“We have to take care of our citizens, we have to take care of everybody who is in our country, whether or not they are our citizens,” Suu Kyi said in comments to Reuters Television’s Indian partner, Asian News International.
“Of course, our resources are not as complete and adequate as we would like them to be but, still, we try our best and we want to make sure that everyone is entitled to the protection of the law,” she said during a visit by Indian Prime Narendra Modi to Rangoon.
Suu Kyi on Tuesday blamed “terrorists” for “a huge iceberg of misinformation” on the strife in the northwestern state of Arakan but made no mention of the Rohingya who have fled.
She has come under increasing pressure from countries with Muslim populations, and this week UN Security Council Secretary-General Antonio Guterres warned there was a risk of ethnic cleansing in Burma that could destabilise the region.
Burma has said it is negotiating with China and Russia to ensure they block any Security Council censure over the crisis.
Suu Kyi said the situation in Arakan has been difficult for many decades and so it was “a little unreasonable” to expect her administration, which has been in power for only 18 months, to have resolved it already.
Burma says its forces are fighting a legitimate campaign against terrorists responsible for a string of attacks on the police and army since last October.
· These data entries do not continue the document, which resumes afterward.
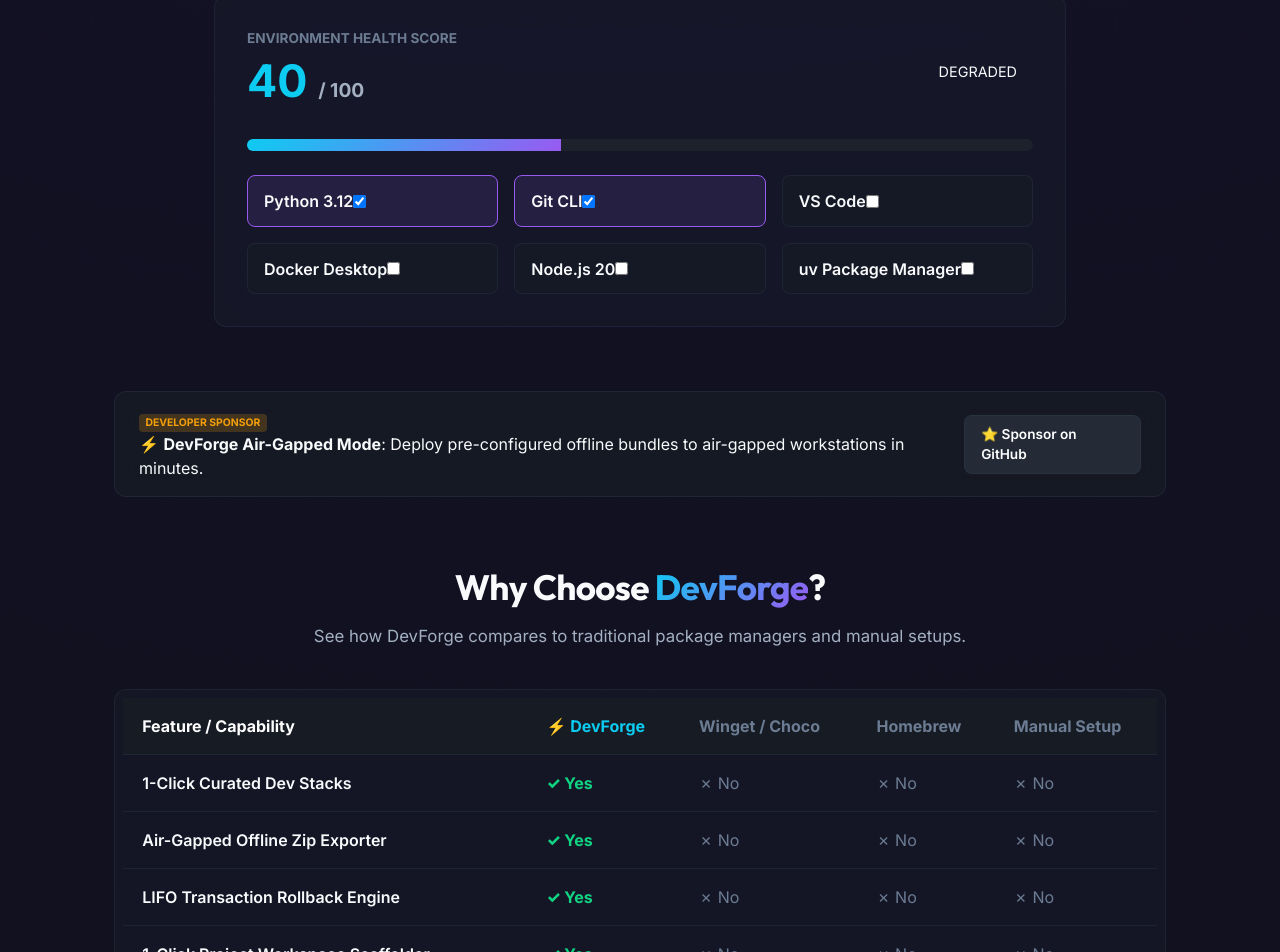
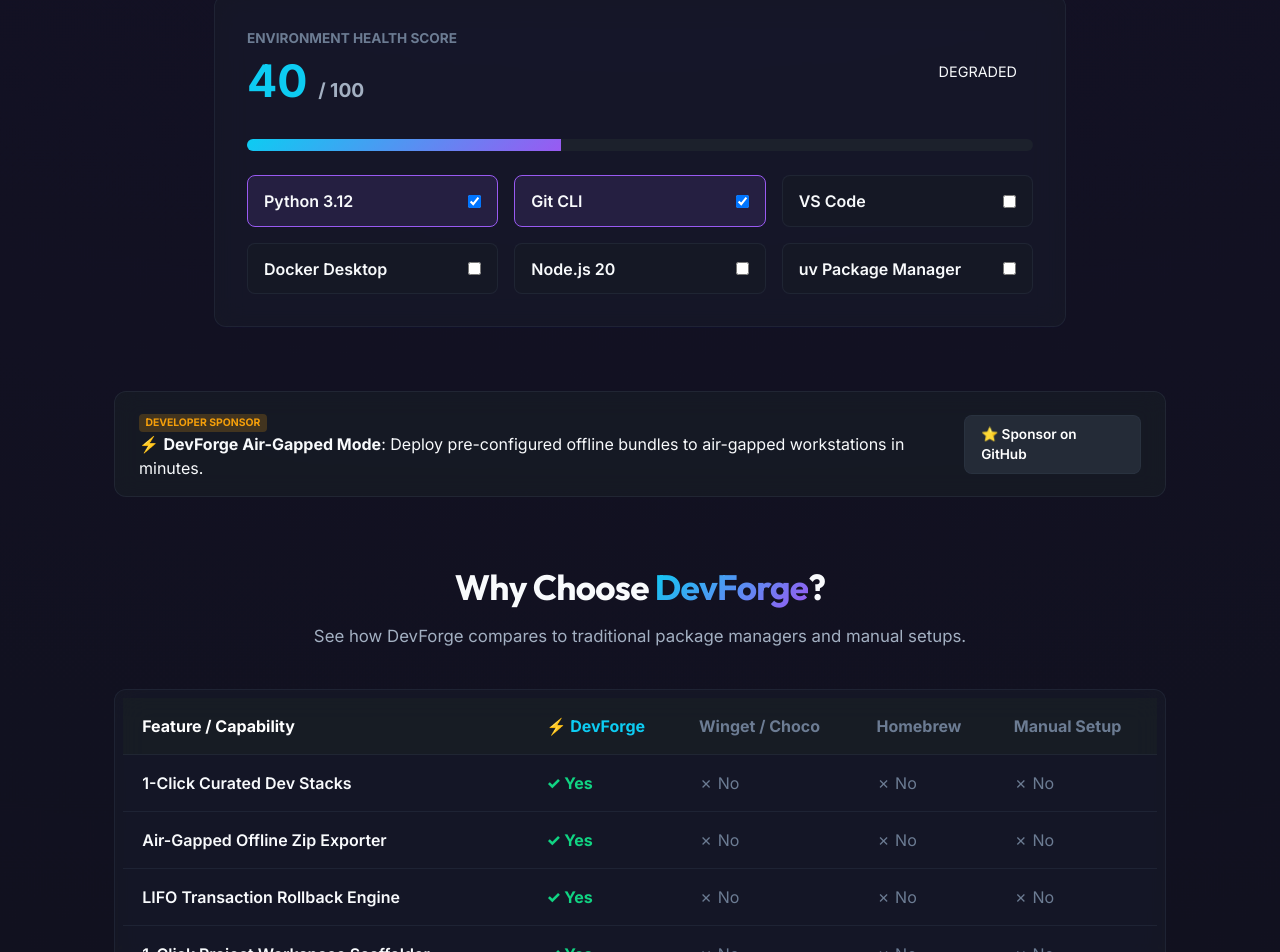
Before and after one commit to nihar-rajput/devforge, a React (Vite) app in the folder frontend/: page / in a window 1280 px wide. Shown: the part 1981-2933 px from the top of the page. Built offline with nearby package versions, Linux system fonts and the light colour scheme; no server answers.

Commit message:
Fix TypeScript style property justify to justifyContent in HealthCalculatorSection.tsx

```diff
--- a/frontend/src/components/landing/HealthCalculatorSection.tsx
+++ b/frontend/src/components/landing/HealthCalculatorSection.tsx
@@ -88,7 +88,7 @@
                 style={{
                   display: "flex",
                   alignItems: "center",
-                  justify: "space-between",
+                  justifyContent: "space-between",
                   padding: "0.8rem 1rem",
                   background: isChecked ? "hsla(265, 85%, 65%, 0.12)" : "var(--bg-card)",
                   border: `1px solid ${isChecked ? "var(--accent-purple)" : "var(--border-glass)"}`,
```
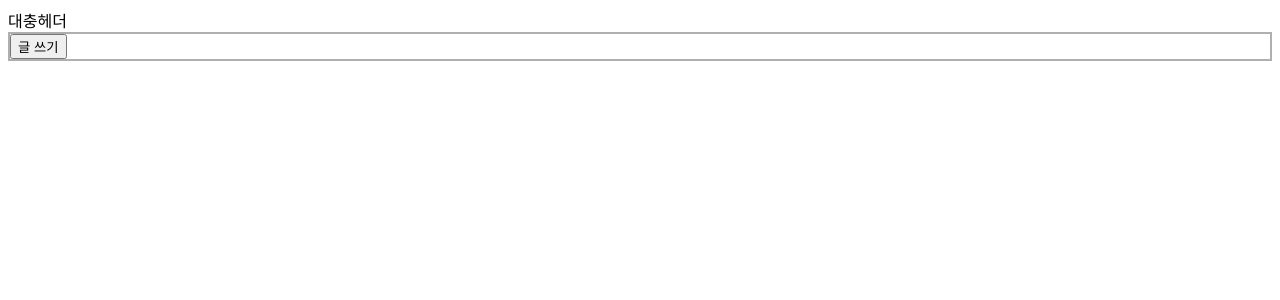
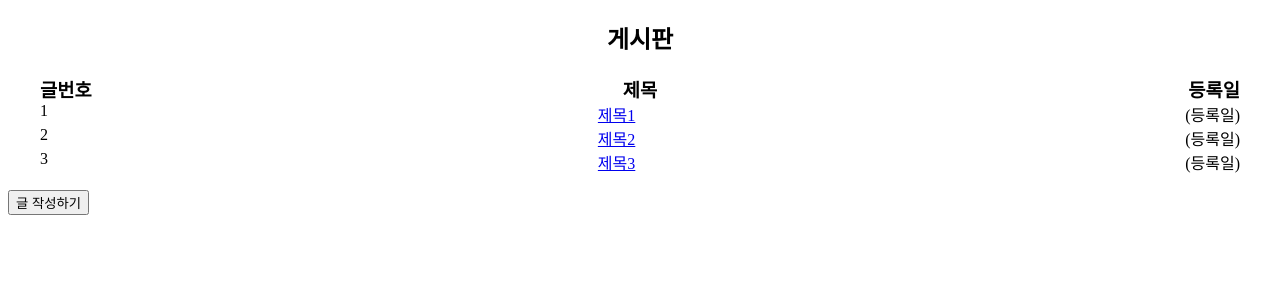
Before and after one commit to zx3923/board, a React (Create React App) app: page / in a window 1280 px wide. Shown: the top 300 px of the page. Built offline with nearby package versions, Linux system fonts and the light colour scheme.

Commit message:
레이아웃구성?

```diff
--- a/src/App.js
+++ b/src/App.js
@@ -1,27 +1,45 @@
-import BoardList from "./components/BoardList";
+import Main from "./components/Main";
 import Write from "./components/Write";
 import axios, { Axios } from "axios";
 import { useState } from "react";
 import { BrowserRouter as Router, Routes, Route } from "react-router-dom";
-import Header from "./components/Header";
+import View from "./components/View";
 
 function App() {
-  const onInsert = async () => {
-    await axios({ url: "http://localhost:8000/list/", method: "get" }).then(
-      () => {
-        alert("확인");
-      }
-    );
+  const [titles, setTitles] = useState([]);
+  const [title, setTitle] = useState("");
+
+  const [value, setValue] = useState("");
+
+  const onChange = (e) => {
+    setTitle(e.target.value);
+  };
+  const onSubmit = (e) => {
+    e.preventDefault();
+    if (title === "") {
+      alert(" 내용이 비었습니다. ");
+      return;
+    }
+    setTitles((currentArray) => [title, ...currentArray]);
+
+    setTitle("");
   };
   return (
     <>
       <Router>
-        <Header></Header>
         <Routes>
-          <Route path="/" element={<BoardList></BoardList>}></Route>
+          <Route path="/" element={<Main titles={titles} />}></Route>
+          <Route path="/view" element={<View />}></Route>
           <Route
             path="/write"
-            element={<Write onInsert={onInsert}></Write>}
+            element={
+              <Write
+                onChange={onChange}
+                onSubmit={onSubmit}
+                title={title}
+                titles={titles}
+              />
+            }
           ></Route>
         </Routes>
       </Router>
--- a/src/components/BoardList.js
+++ /dev/null
@@ -1,17 +0,0 @@
-import React, { Component } from "react";
-import styels from "./BoardList.module.css";
-import { Link } from "react-router-dom";
-
-const BoardList = ({ children }) => {
-  return (
-    <>
-      <div className={styels.table}>
-        <Link to="/write">
-          <button>글 쓰기</button>
-        </Link>
-      </div>
-    </>
-  );
-};
-
-export default BoardList;
--- a/src/components/BoardList.module.css
+++ /dev/null
@@ -1,27 +0,0 @@
-.table {
-  border: 2px solid #afafaf;
-}
-
-.body_list {
-  display: flex;
-  justify-content: space-between;
-  border: 1px solid #afafaf;
-}
-
-.body_list > * {
-  width: calc(100% / 1 / 5);
-  border: 1px solid black;
-}
-
-.body_list > input {
-  border: 1px solid #afafaf;
-}
-
-.btn_box {
-  text-align: center;
-}
-
-.btn_box > button {
-  width: 100px;
-  height: 40px;
-}
--- a/src/components/Header.js
+++ /dev/null
@@ -1,7 +0,0 @@
-import React from "react";
-
-const Header = () => {
-  return <div>대충헤더</div>;
-};
-
-export default Header;
--- /dev/null
+++ b/src/components/List.js
@@ -0,0 +1,29 @@
+import React from "react";
+import Listrescue from "./Listrescue";
+import styles from "./List.module.css";
+
+const List = ({ titles }) => {
+  const book = [
+    { id: 1, title: "제목1" },
+    { id: 2, title: "제목2" },
+    { id: 3, title: "제목3" },
+  ];
+  const booklist = book.map((e) => <Listrescue title={e.title} id={e.id} />);
+  return (
+    <>
+      <h3 className={styles.h3}>
+        <span>글번호</span>
+        <span>제목</span>
+        <span>등록일</span>
+      </h3>
+      <div className={styles.booklist}>{booklist}</div>
+      <ul>
+        {titles.map((title) => (
+          <li>{title}</li>
+        ))}
+      </ul>
+    </>
+  );
+};
+
+export default List;
--- /dev/null
+++ b/src/components/List.module.css
@@ -0,0 +1,11 @@
+.h3 {
+  width: 1200px;
+  margin: 0 auto;
+  display: flex;
+  justify-content: space-between;
+}
+
+.booklist {
+  width: 1200px;
+  margin: 0 auto;
+}
--- /dev/null
+++ b/src/components/Listrescue.js
@@ -0,0 +1,19 @@
+import React from "react";
+import styles from "./Listrescure.module.css";
+import { Link } from "react-router-dom";
+
+const Listrescue = (props) => {
+  return (
+    <div>
+      <div className={styles.text}>
+        <span>{props.id}</span>
+        <Link to={"/view/"}>
+          <span> {props.title}</span>
+        </Link>
+        <span>(등록일)</span>
+      </div>
+    </div>
+  );
+};
+
+export default Listrescue;
--- /dev/null
+++ b/src/components/Listrescure.module.css
@@ -0,0 +1,4 @@
+.text {
+  display: flex;
+  justify-content: space-between;
+}
--- /dev/null
+++ b/src/components/Main.js
@@ -0,0 +1,17 @@
+import React from "react";
+import { Link } from "react-router-dom";
+import List from "./List";
+
+const Main = ({ titles }) => {
+  return (
+    <>
+      <h2 style={{ textAlign: "center" }}>게시판</h2>
+      <List titles={titles} />
+      <Link to={"/write"}>
+        <button>글 작성하기</button>
+      </Link>
+    </>
+  );
+};
+
+export default Main;
--- /dev/null
+++ b/src/components/View.js
@@ -0,0 +1,7 @@
+import React from "react";
+
+const View = () => {
+  return <div>view 페이지</div>;
+};
+
+export default View;
--- a/src/components/Write.js
+++ b/src/components/Write.js
@@ -1,26 +1,7 @@
 import React, { useState } from "react";
 import styles from "./Write.module.css";
 
-const Write = ({ onInsert }) => {
-  const [titles, setTitles] = useState([]);
-  const [title, setTitle] = useState("");
-
-  const [value, setValue] = useState("");
-
-  const onChange = (e) => {
-    setTitle(e.target.value);
-  };
-  const onSubmit = (e) => {
-    e.preventDefault();
-    if (title === "") {
-      alert(" 내용이 비었습니다. ");
-      return;
-    }
-    setTitles((currentArray) => [title, ...currentArray]);
-
-    setTitle("");
-  };
-
+const Write = ({ onChange, onSubmit, title, titles }) => {
   return (
     <>
       <div className={styles.textBox}>
@@ -29,11 +10,6 @@ const Write = ({ onInsert }) => {
           <button onSubmit={onSubmit}>작성완료</button>
         </form>
       </div>
-      <ul>
-        {titles.map((title) => (
-          <li>{title}</li>
-        ))}
-      </ul>
     </>
   );
 };
```
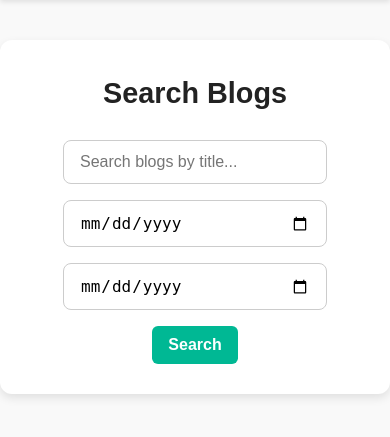
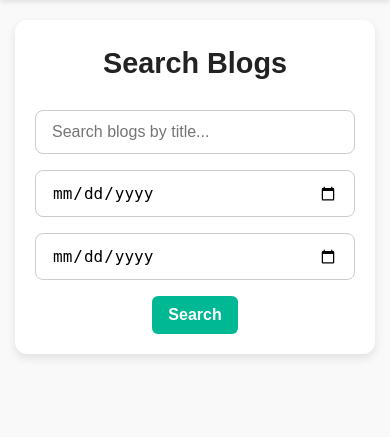
Before and after one commit to Arshiya-Bagheri/personal-blog, a Django app: page /search/ in a window 390 px wide. Shown: the part 150-587 px from the top of the page. Run offline with Django 5.2, Linux system fonts and the light colour scheme.

Commit message:
Fix search page responsive css design
Search container has space now in small screens

```diff
--- a/config/blog/static/blog/search.css
+++ b/config/blog/static/blog/search.css
@@ -1,13 +1,14 @@
 /* Centered search container styled like a blog card */
 .search-container {
     max-width: 700px;
-    width: 100%;
+    width: calc(100% - 30px); /* leave 15px each side */
     margin: 40px auto;
     padding: 30px;
     background: #ffffff;
     border-radius: 12px;
     box-shadow: 0 4px 10px rgba(0,0,0,0.1);
-    text-align: center; /* center form elements */
+    text-align: center;
+    box-sizing: border-box;
 }
 
 .search-container h2 {
@@ -130,3 +131,14 @@
 .blog-card .read-more:hover {
     background: #019270;
 }
+
+@media (max-width: 768px) {
+    .search-container {
+        margin: 20px 15px; /* top/bottom 20px, left/right 15px */
+        padding: 20px;     /* reduce padding on small screens */
+    }
+
+    .search-input {
+        width: 100%; /* make inputs full width inside container */
+    }
+}
```
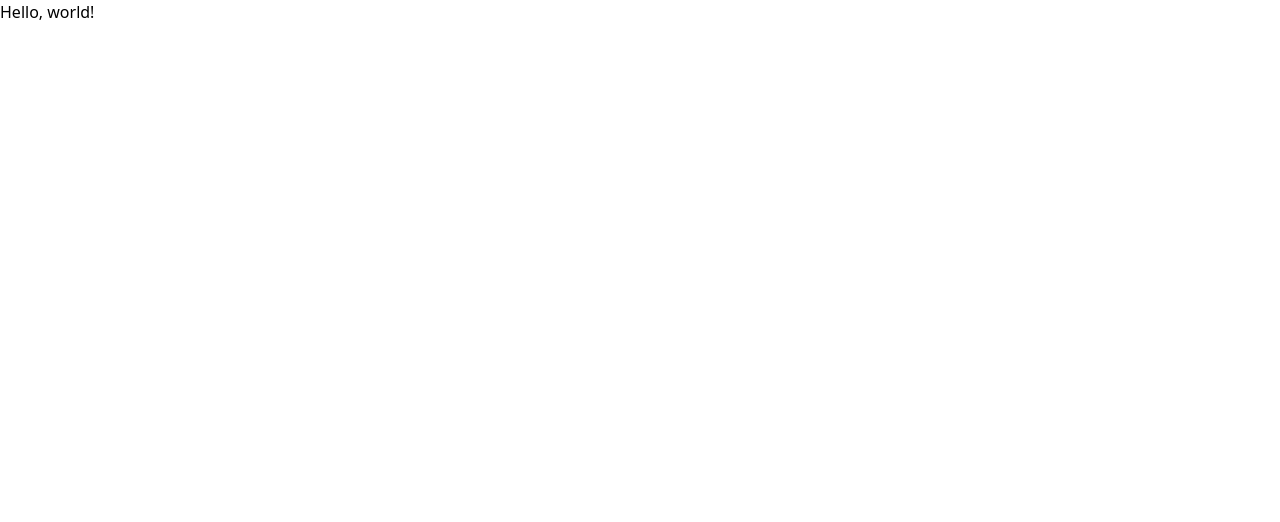
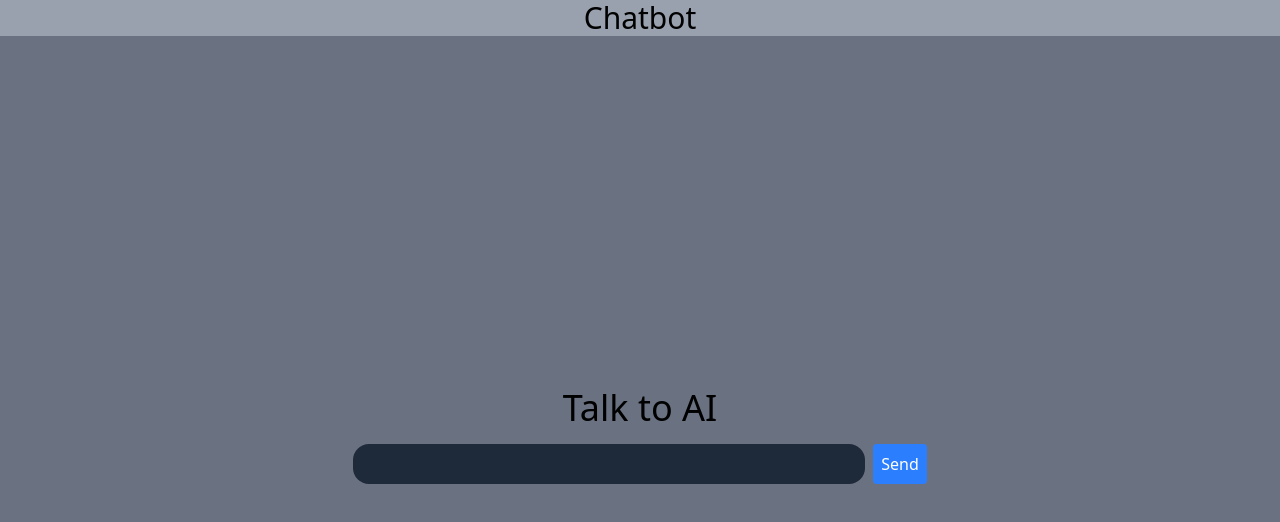
Before and after one commit to alohamat/react-ai-frontend, a React (Vite) app in the folder frontend/: page / in a window 1280 px wide. Shown: the top 522 px of the page. Built offline with nearby package versions, Linux system fonts and the light colour scheme.

Commit message:
feat: starting main page

```diff
--- a/frontend/src/App.tsx
+++ b/frontend/src/App.tsx
@@ -1,9 +1,18 @@
+import Header from "./components/Header";
+
 function App() {
   return (
-    <div className="">
-      <h1>Hello, world!</h1>
+    <div>
+      <Header />
+      <div className="bg-gray-500 h-screen flex justify-center items-center flex-col gap-4">
+        <h1 className="text-4xl">Talk to AI</h1>
+        <div>
+        <input type="text" className="bg-gray-800 w-[75vw] peer h-[5vh] md:w-[40vw] text-white rounded-2xl focus:scale-115 focus:shadow-[0px_0px_30px_5px] shadow-black transition-all ease-in-out duration-300 focus:w-[50vw]"/>
+        <button className="bg-blue-500 text-white p-2 ml-2 peer-focus:ml-10 rounded">Send</button>
+        </div>
+      </div>
     </div>
-  )
+  );
 }
 
-export default App
+export default App;
--- /dev/null
+++ b/frontend/src/components/Header.tsx
@@ -0,0 +1,7 @@
+function Header() {
+    return (
+        <header className="bg-gray-400 text-3xl flex justify-center">Chatbot</header>
+    )
+}
+
+export default Header;
```
Also changed, not shown: frontend/src/components/PromptDiv.tsx (added).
Officials blame Rohingya militants for killing non-Muslims and burning their homes.
However, rights monitors and Rohingya fleeing to Bangladesh say the Burma Army is trying to force them out with a campaign of arson and killings.
Boatloads of exhausted Rohingya continued to arrive in the Cox’s Bazar region of neighbouring Bangladesh.
At least 12 people were missing after a wooden boat loaded with refugees capsized early on Thursday, survivors told Reuters journalists in Cox’s Bazar. More than 30 bodies have washed up over the past week after boats capsized, officials say.
The latest estimates by UN workers operating in the region show arrivals in just 13 days stood at 164,000, up from 146,000 the day before.
UN officials in Bangladesh now estimate that the total number of refugees from Burma since 25 August could reach up to 300,000, said Dipayan Bhattacharyya, who is Bangladesh spokesman for the World Food Programme (WFP).
The surge of refugees — many sick or wounded — has strained the resources of aid agencies and communities already helping hundreds of thousands of victims of previous spasms of violence in Burma. Many have no shelter, and aid agencies are racing to provide clean water, sanitation and food.
“Many refugees are stranded in no-man’s land between the border with Myanmar,” Medical charity Medecins Sans Frontieres (MSF) said in a statement.
“Even prior to the most recent influx, many Rohingya refugees in Bangladesh lived in unsafe, overcrowded and unhygienic conditions, with little protection from the elements.”
It said more nurses, midwives and doctors had been brought in to tackle violence-related injuries, severely infected wounds and obstetric complications.